By Deepak Chopra MD, Nancy S. Cetel, MD, Danielle Weiss, MD, Joseph B. Weiss, MD

Medical mistakes are a touchy subject in the medical community. Both sides of the healthcare system fear them—patients because of their general anxiety about going to the doctor, physicians because of the looming threat of malpractice. The situation needs to be faced squarely, with candor and above all, with reliable statistics. These have varied widely over the years. While the numbers of fatalities reported annually in US hospitals has had estimates from 44,000 to 440,000, even the lower estimate is a public health catastrophe.

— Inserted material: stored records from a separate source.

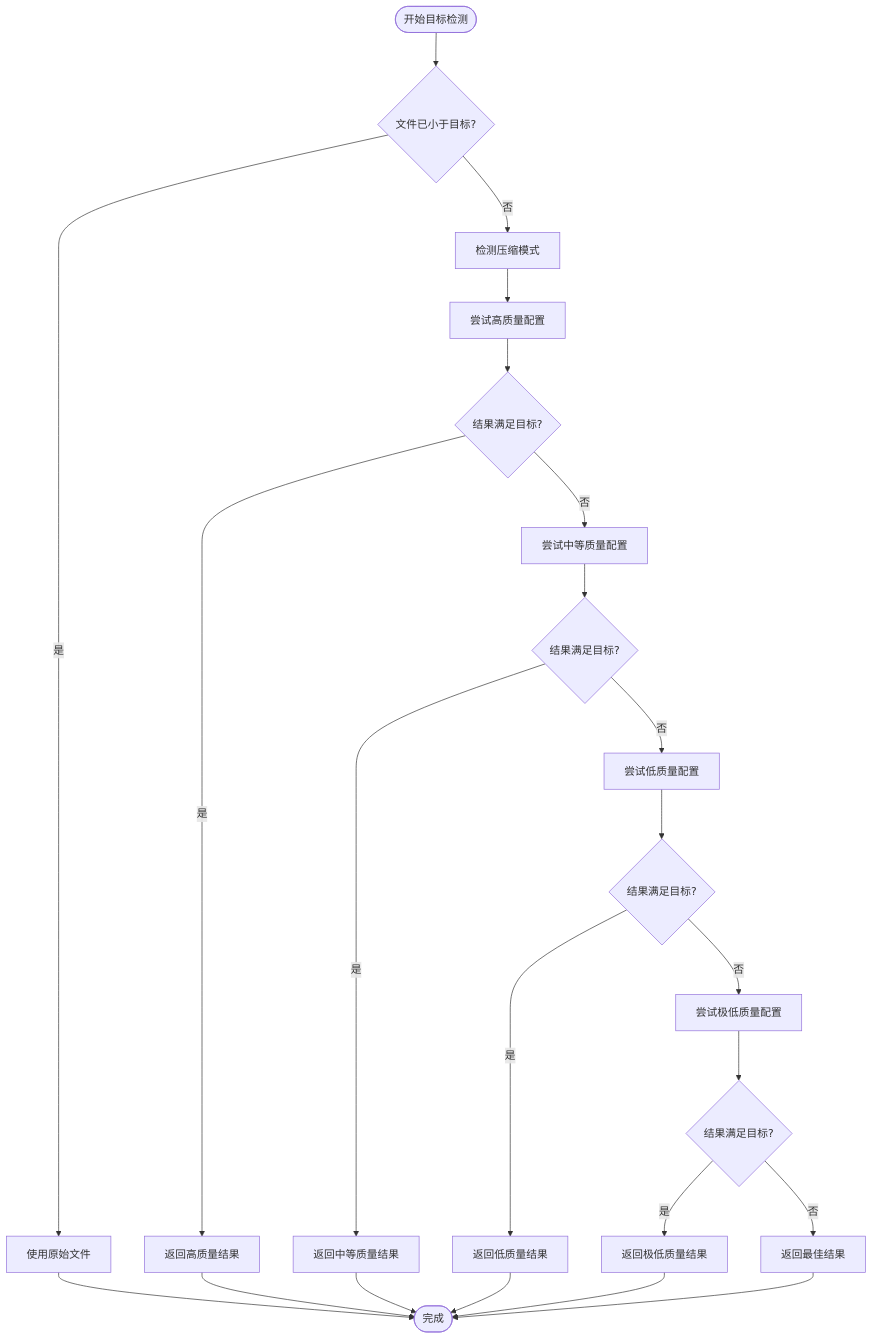
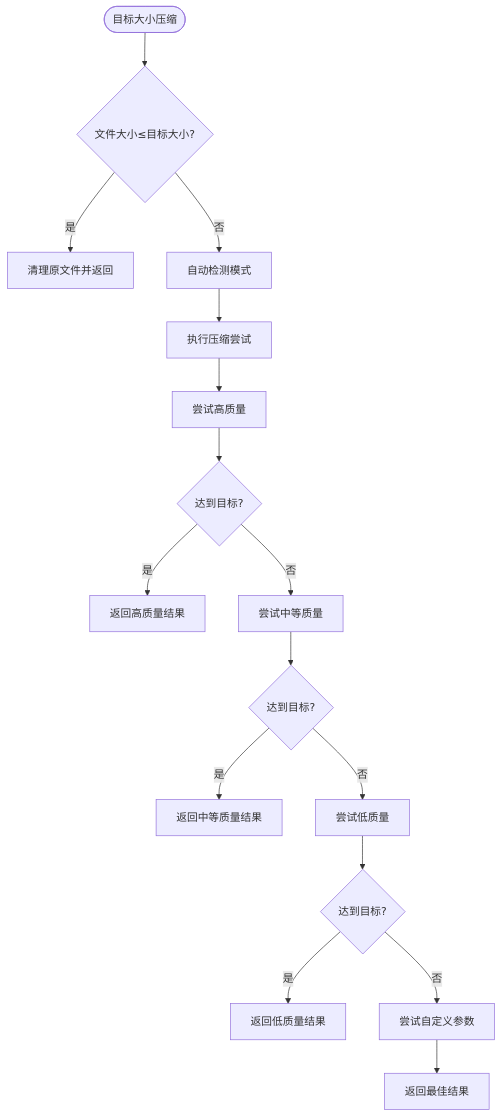
Before and after one commit to sgyy/privadeck: the seventh of 9 diagrams in .qoder/repowiki/zh/content/PDF工具/PDF压缩工具.md, drawn with Mermaid. The commit also changed other lines of this file and 48 other files, not shown here.

````diff
--- a/.qoder/repowiki/zh/content/PDF工具/PDF压缩工具.md
+++ b/.qoder/repowiki/zh/content/PDF工具/PDF压缩工具.md
@@ -336,25 +398,18 @@
 ```mermaid
 flowchart TD
-Start([开始目标检测]) --> CheckFileSize{"文件已小于目标?"}
-CheckFileSize --> |是| UseOriginal["使用原始文件"]
-CheckFileSize --> |否| DetectMode["检测压缩模式"]
-DetectMode --> TryHigh["尝试高质量配置"]
-TryHigh --> CheckSize1{"结果满足目标?"}
-CheckSize1 --> |是| ReturnHigh["返回高质量结果"]
-CheckSize1 --> |否| TryMedium["尝试中等质量配置"]
-TryMedium --> CheckSize2{"结果满足目标?"}
-CheckSize2 --> |是| ReturnMedium["返回中等质量结果"]
-CheckSize2 --> |否| TryLow["尝试低质量配置"]
-TryLow --> CheckSize3{"结果满足目标?"}
-CheckSize3 --> |是| ReturnLow["返回低质量结果"]
-CheckSize3 --> |否| TryCustom["尝试极低质量配置"]
-TryCustom --> CheckSize4{"结果满足目标?"}
-CheckSize4 --> |是| ReturnCustom["返回极低质量结果"]
-CheckSize4 --> |否| ReturnBest["返回最佳结果"]
-UseOriginal --> End([完成])
-ReturnHigh --> End
-ReturnMedium --> End
-ReturnLow --> End
-ReturnCustom --> End
-ReturnBest --> End
+Start([目标大小压缩]) --> CheckFileSize{"文件大小≤目标大小?"}
+CheckFileSize --> |是| CleanOriginal["清理原文件并返回"]
+CheckFileSize --> |否| AutoDetect["自动检测模式"]
+AutoDetect --> RunAttempts["执行压缩尝试"]
+RunAttempts --> TryHigh["尝试高质量"]
+TryHigh --> CheckHigh{"达到目标?"}
+CheckHigh --> |是| ReturnHigh["返回高质量结果"]
+CheckHigh --> |否| TryMedium["尝试中等质量"]
+TryMedium --> CheckMedium{"达到目标?"}
+CheckMedium --> |是| ReturnMedium["返回中等质量结果"]
+CheckMedium --> |否| TryLow["尝试低质量"]
+TryLow --> CheckLow{"达到目标?"}
+CheckLow --> |是| ReturnLow["返回低质量结果"]
+CheckLow --> |否| TryCustom["尝试自定义参数"]
+TryCustom --> ReturnCustom["返回最佳结果"]
 ```
````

We say this against the background of the vulnerable position even the best cared for patient faces. Entering the hospital represents a loss of freedom, exposure to anxiety-producing procedures, a sterile environment, and being handled, physically and emotionally, by strangers. Adding medical mistakes to the list must become unacceptable.

At present, however, preventable mistakes continue to persist and are often more grave. Several publications over the past two dozen years, including our own, have highlighted the alarming frequency and consequences of adverse events during medical treatment. Among the most credibly researched and analyzed findings are the following:

* The US Department of Health & Human Services, Office of the Inspector General, reported that a review of in-patient records from 2008 confirmed 180,000 fatalities occurred in the Medicare population alone, because of medical errors.

* A 2013 evidence-based estimate, using a weighted average of 4 databases, suggested that the current range of annual deaths in US hospitals from adverse events was between 210,000 to over 400,000.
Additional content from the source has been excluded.